Look through the data and write out every line with the word "justify" in it.
── Task data
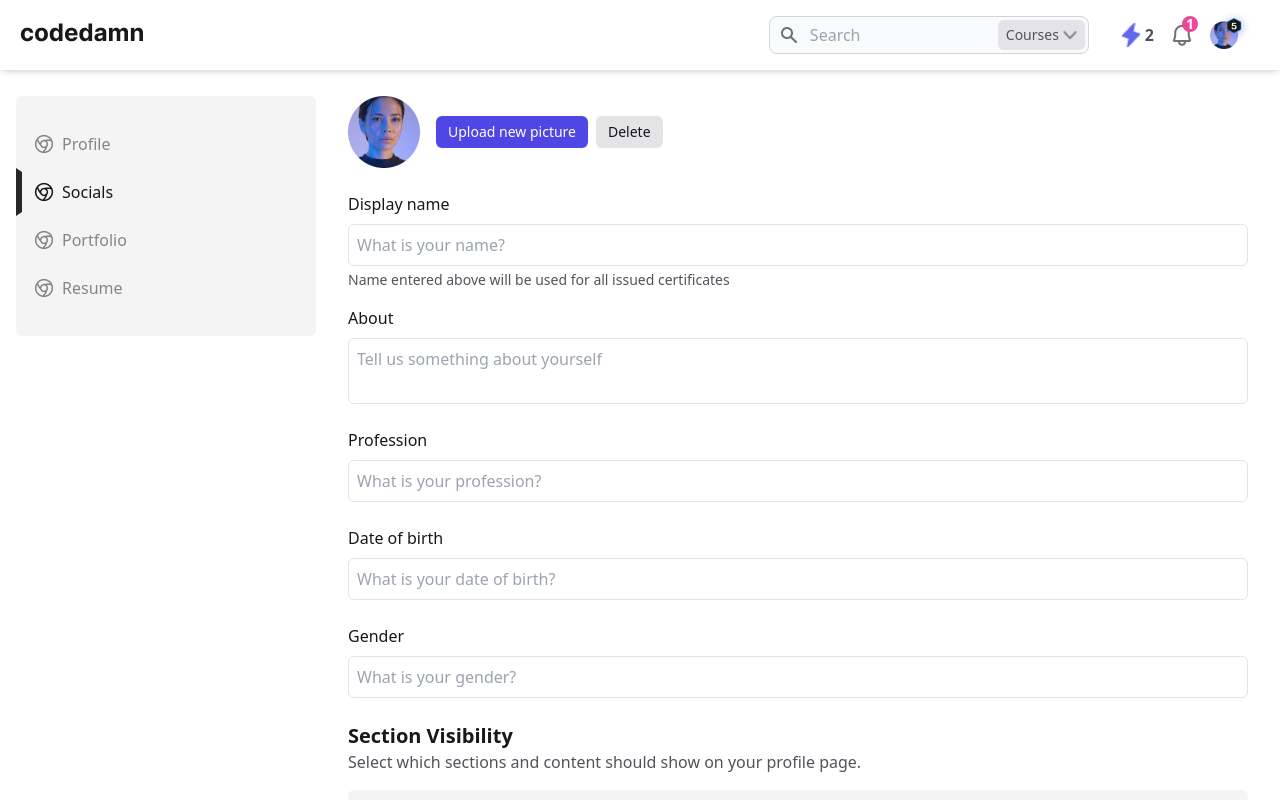
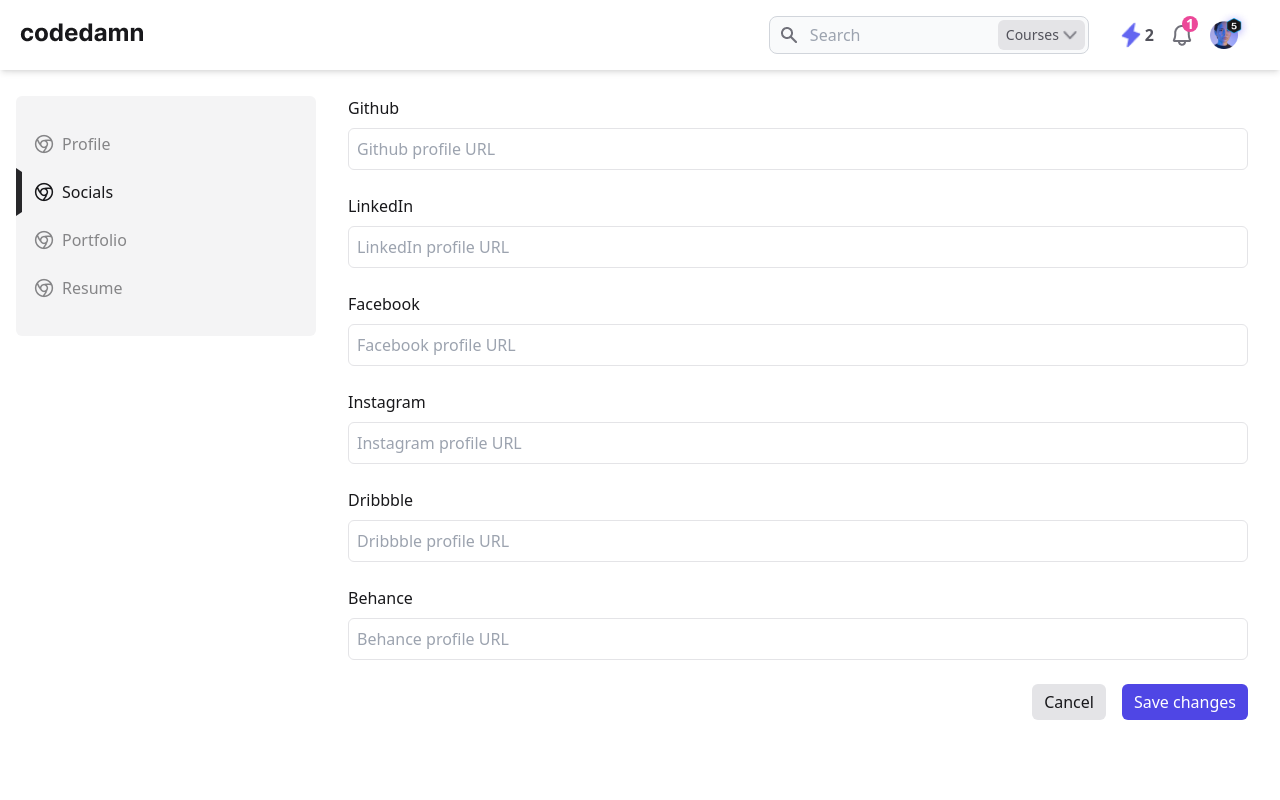
Before and after one commit to ishantchauhan710/codedamn-assignment, a Next.js app: page /profile in a window 1280 px wide. Both pictures are taken after a click on the element "Socials". Shown: the top 800 px of the page. Built offline with nearby package versions, Linux system fonts and the light colour scheme.

Commit message:
Socials tab completed

```diff
--- a/src/components/edit/ProfileTab.tsx
+++ b/src/components/edit/ProfileTab.tsx
@@ -128,13 +128,13 @@
       <div className="mt-4 flex items-center justify-end">
         <button
           onClick={() => alert("Contact")}
-          className="bg-zinc-200 hover:bg-zinc-300 text-zinc-900 px-3 py-1.5 rounded-md text-sm ml-2"
+          className="bg-zinc-200 hover:bg-zinc-300 text-zinc-900 px-3 py-1.5 rounded-md ml-2"
         >
           Cancel
         </button>
         <button
           onClick={() => alert("Contact")}
-          className="bg-primary-500 hover:bg-primary-600 text-white px-3 py-1.5 rounded-md text-sm ml-4"
+          className="bg-primary-500 hover:bg-primary-600 text-white px-3 py-1.5 rounded-md ml-4"
         >
           Save changes
         </button>
--- /dev/null
+++ b/src/components/edit/SocialsTab.tsx
@@ -0,0 +1,77 @@
+import React from "react";
+
+const SocialsTab = () => {
+  return (
+    <div>
+      <div className="mb-6 flex flex-col">
+        <div className="text-zinc-900 font-medium">Github</div>
+        <input
+          type="text"
+          className="border border-zinc-200 focus:outline-none rounded-md mt-2 px-2 py-2"
+          placeholder="Github profile URL"
+        />
+      </div>
+
+      <div className="mb-6 flex flex-col">
+        <div className="text-zinc-900 font-medium">LinkedIn</div>
+        <input
+          type="text"
+          className="border border-zinc-200 focus:outline-none rounded-md mt-2 px-2 py-2"
+          placeholder="LinkedIn profile URL"
+        />
+      </div>
+
+      <div className="mb-6 flex flex-col">
+        <div className="text-zinc-900 font-medium">Facebook</div>
+        <input
+          type="text"
+          className="border border-zinc-200 focus:outline-none rounded-md mt-2 px-2 py-2"
+          placeholder="Facebook profile URL"
+        />
+      </div>
+
+      <div className="mb-6 flex flex-col">
+        <div className="text-zinc-900 font-medium">Instagram</div>
+        <input
+          type="text"
+          className="border border-zinc-200 focus:outline-none rounded-md mt-2 px-2 py-2"
+          placeholder="Instagram profile URL"
+        />
+      </div>
+
+      <div className="mb-6 flex flex-col">
+        <div className="text-zinc-900 font-medium">Dribbble</div>
+        <input
+          type="text"
+          className="border border-zinc-200 focus:outline-none rounded-md mt-2 px-2 py-2"
+          placeholder="Dribbble profile URL"
+        />
+      </div>
+
+      <div className="mb-6 flex flex-col">
+        <div className="text-zinc-900 font-medium">Behance</div>
+        <input
+          type="text"
+          className="border border-zinc-200 focus:outline-none rounded-md mt-2 px-2 py-2"
+          placeholder="Behance profile URL"
+        />
+      </div>
+      <div className="mt-4 flex items-center justify-end">
+        <button
+          onClick={() => alert("Contact")}
+          className="bg-zinc-200 hover:bg-zinc-300 text-zinc-900 px-3 py-1.5 rounded-md ml-2"
+        >
+          Cancel
+        </button>
+        <button
+          onClick={() => alert("Contact")}
+          className="bg-primary-500 hover:bg-primary-600 text-white px-3 py-1.5 rounded-md ml-4"
+        >
+          Save changes
+        </button>
+      </div>
+    </div>
+  );
+};
+
+export default SocialsTab;
--- a/src/pages/profile.tsx
+++ b/src/pages/profile.tsx
@@ -1,4 +1,5 @@
 import ProfileTab from "@/components/edit/ProfileTab";
+import SocialsTab from "@/components/edit/SocialsTab";
 import { useAppContext } from "context/AppContext";
 import Image from "next/image";
 import React from "react";
@@ -34,7 +35,8 @@
         </div>
       </div>
       <div className="flex-[0.75] mx-4 pr-4">
-        <ProfileTab />
+        {activeProfileTab === "Profile" && <ProfileTab />}
+        {activeProfileTab === "Socials" && <SocialsTab />}
       </div>
     </div>
   );
```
────
Output
       <div className="mt-4 flex items-center justify-end">
+      <div className="mt-4 flex items-center justify-end">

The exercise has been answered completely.